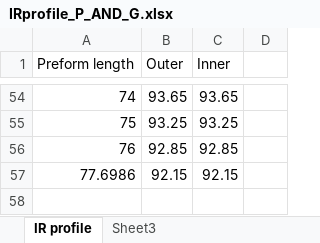
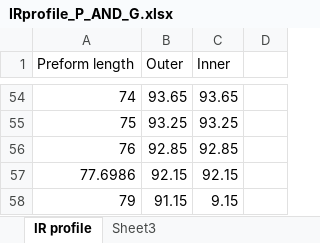
Before and after one commit to StephenSmith25/MFREEX, an Excel workbook: matlab/preform/IRprofile_P_AND_G.xlsx, sheet IR profile, drawn as a sheet; only a part is shown, gaps mark what is left out; values as stored, in another font and other column widths than the file's, no borders; charts and pictures not drawn; the diff names each change by its address in the sheet, - before the commit and + after, or states it on an @@ line.

Commit message:
updating preform geomery

```diff
--- a/matlab/preform/IRprofile_P_AND_G.xlsx (sheet IR profile)
+++ b/matlab/preform/IRprofile_P_AND_G.xlsx (sheet IR profile)
+row 58: 79 | 91.15 | 9.15
```
Also changed, not shown: charts or pictures, 17 other files.
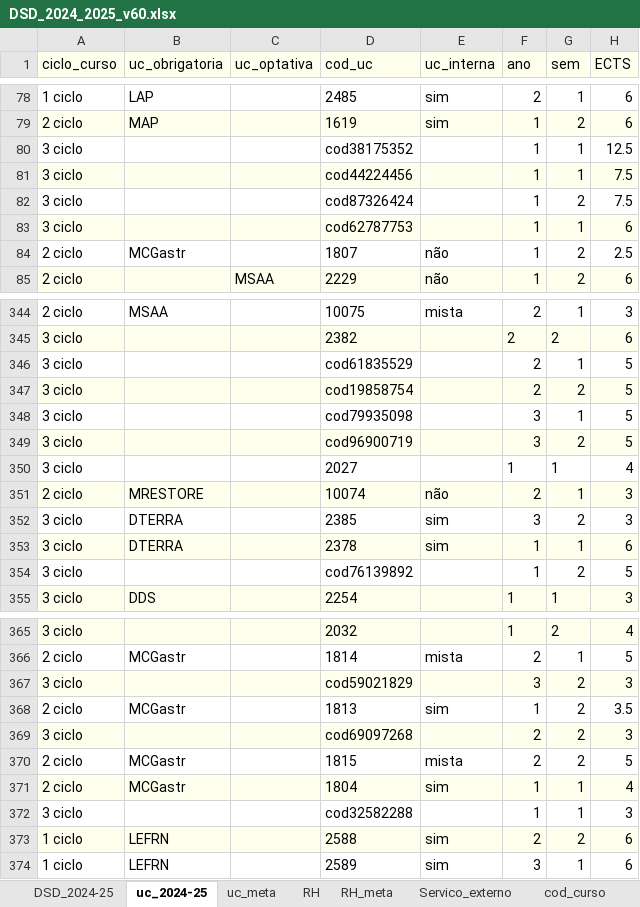
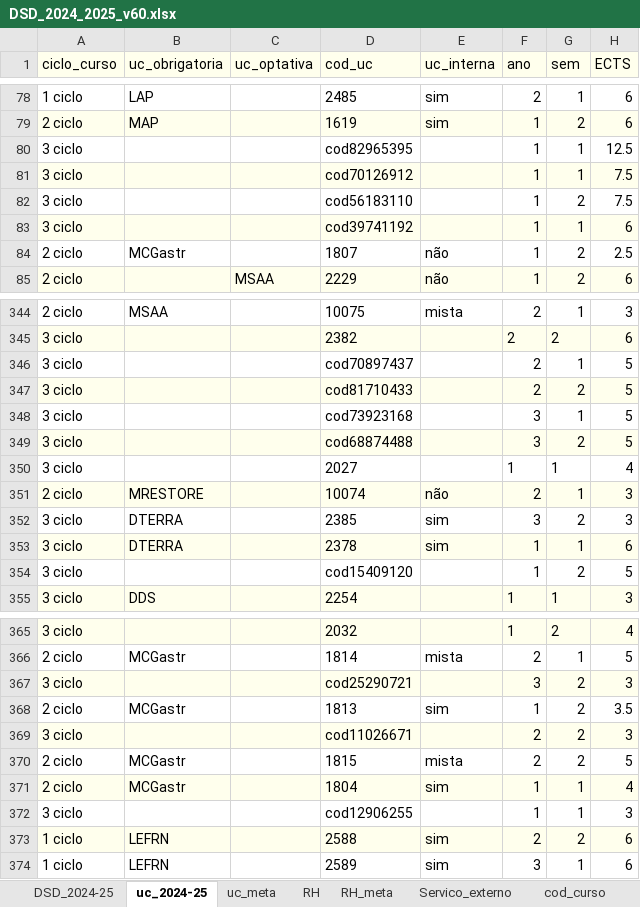
Before and after one commit to manuelcampagnolo/cg-isa-dsd-2025-2026, an Excel workbook: DSD_2024_2025/output_files/DSD_2024_2025_v60.xlsx, sheet uc_2024-25, drawn as a sheet; only a part is shown, gaps mark what is left out; values as stored, in another font and other column widths than the file's, no borders; the diff covers the shown part only; the diff names each change by its address in the sheet, - before the commit and + after, or states it on an @@ line.

```diff
--- a/DSD_2024_2025/output_files/DSD_2024_2025_v60.xlsx (sheet uc_2024-25)
+++ b/DSD_2024_2025/output_files/DSD_2024_2025_v60.xlsx (sheet uc_2024-25)
-D80 (cod_uc): cod38175352
+D80 (cod_uc): cod82965395
-D81 (cod_uc): cod44224456
+D81 (cod_uc): cod70126912
-D82 (cod_uc): cod87326424
+D82 (cod_uc): cod56183110
-D83 (cod_uc): cod62787753
+D83 (cod_uc): cod39741192
-D346 (cod_uc): cod61835529
+D346 (cod_uc): cod70897437
-D347 (cod_uc): cod19858754
+D347 (cod_uc): cod81710433
-D348 (cod_uc): cod79935098
+D348 (cod_uc): cod73923168
-D349 (cod_uc): cod96900719
+D349 (cod_uc): cod68874488
-D354 (cod_uc): cod76139892
+D354 (cod_uc): cod15409120
-D367 (cod_uc): cod59021829
+D367 (cod_uc): cod25290721
-D369 (cod_uc): cod69097268
+D369 (cod_uc): cod11026671
-D372 (cod_uc): cod32582288
+D372 (cod_uc): cod12906255
```
Also changed, not shown: 18 edited cells elsewhere in this sheet, sheet DSD_2024-25, sheet Servico_externo, 2 other files.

- - - - - - -

### TASK INSTRUCTIONS:
Write the listing above out again exactly, but not the images it holds.

### SOLUTION TO THIS EXERCISE:
Before and after one commit to StephenSmith25/MFREEX, an Excel workbook: matlab/preform/IRprofile_P_AND_G.xlsx, sheet IR profile, drawn as a sheet; only a part is shown, gaps mark what is left out; values as stored, in another font and other column widths than the file's, no borders; charts and pictures not drawn; the diff names each change by its address in the sheet, - before the commit and + after, or states it on an @@ line.

Commit message:
updating preform geomery

```diff
--- a/matlab/preform/IRprofile_P_AND_G.xlsx (sheet IR profile)
+++ b/matlab/preform/IRprofile_P_AND_G.xlsx (sheet IR profile)
+row 58: 79 | 91.15 | 9.15
```
Also changed, not shown: charts or pictures, 17 other files.
Before and after one commit to manuelcampagnolo/cg-isa-dsd-2025-2026, an Excel workbook: DSD_2024_2025/output_files/DSD_2024_2025_v60.xlsx, sheet uc_2024-25, drawn as a sheet; only a part is shown, gaps mark what is left out; values as stored, in another font and other column widths than the file's, no borders; the diff covers the shown part only; the diff names each change by its address in the sheet, - before the commit and + after, or states it on an @@ line.

```diff
--- a/DSD_2024_2025/output_files/DSD_2024_2025_v60.xlsx (sheet uc_2024-25)
+++ b/DSD_2024_2025/output_files/DSD_2024_2025_v60.xlsx (sheet uc_2024-25)
-D80 (cod_uc): cod38175352
+D80 (cod_uc): cod82965395
-D81 (cod_uc): cod44224456
+D81 (cod_uc): cod70126912
-D82 (cod_uc): cod87326424
+D82 (cod_uc): cod56183110
-D83 (cod_uc): cod62787753
+D83 (cod_uc): cod39741192
-D346 (cod_uc): cod61835529
+D346 (cod_uc): cod70897437
-D347 (cod_uc): cod19858754
+D347 (cod_uc): cod81710433
-D348 (cod_uc): cod79935098
+D348 (cod_uc): cod73923168
-D349 (cod_uc): cod96900719
+D349 (cod_uc): cod68874488
-D354 (cod_uc): cod76139892
+D354 (cod_uc): cod15409120
-D367 (cod_uc): cod59021829
+D367 (cod_uc): cod25290721
-D369 (cod_uc): cod69097268
+D369 (cod_uc): cod11026671
-D372 (cod_uc): cod32582288
+D372 (cod_uc): cod12906255
```
Also changed, not shown: 18 edited cells elsewhere in this sheet, sheet DSD_2024-25, sheet Servico_externo, 2 other files.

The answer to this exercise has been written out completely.